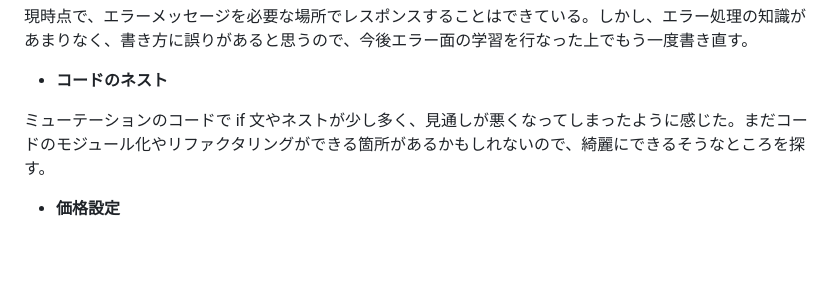
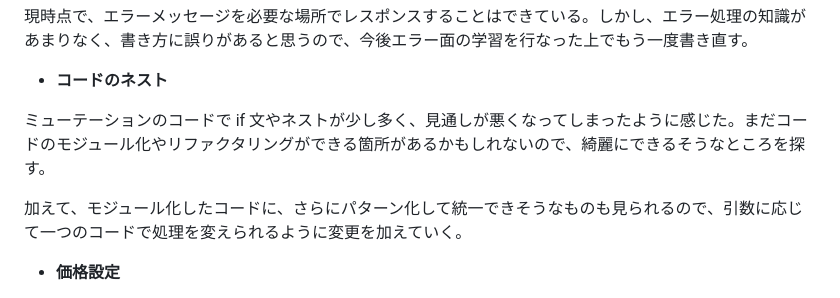
Before and after one commit to DaisukeKarasawa/food-app, a Markdown page: README.md, the part around the change. Drawn GitHub-style; blank space fills up the shorter version.

```diff
--- a/README.md
+++ b/README.md
@@ -520,6 +520,8 @@ mutation {
 
 ミューテーションのコードで if 文やネストが少し多く、見通しが悪くなってしまったように感じた。まだコードのモジュール化やリファクタリングができる箇所があるかもしれないので、綺麗にできるそうなところを探す。
 
+加えて、モジュール化したコードに、さらにパターン化して統一できそうなものも見られるので、引数に応じて一つのコードで処理を変えられるように変更を加えていく。
+
 - **価格設定**
 
 食材の価格は変化が激しいことに加え、現時点では１つの食材に対する価格が、全ての店で統一されている。今後、価格を登録することの需要を再検討し、必要であれば、どのタイミングでどのように必要になるかを明確する。
```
* * * * * * * * *
### About this exercise
Only lines with the word "README" go in the answer. Take them all from the entries above.

### Answer for this exercise
Before and after one commit to DaisukeKarasawa/food-app, a Markdown page: README.md, the part around the change. Drawn GitHub-style; blank space fills up the shorter version.
--- a/README.md
+++ b/README.md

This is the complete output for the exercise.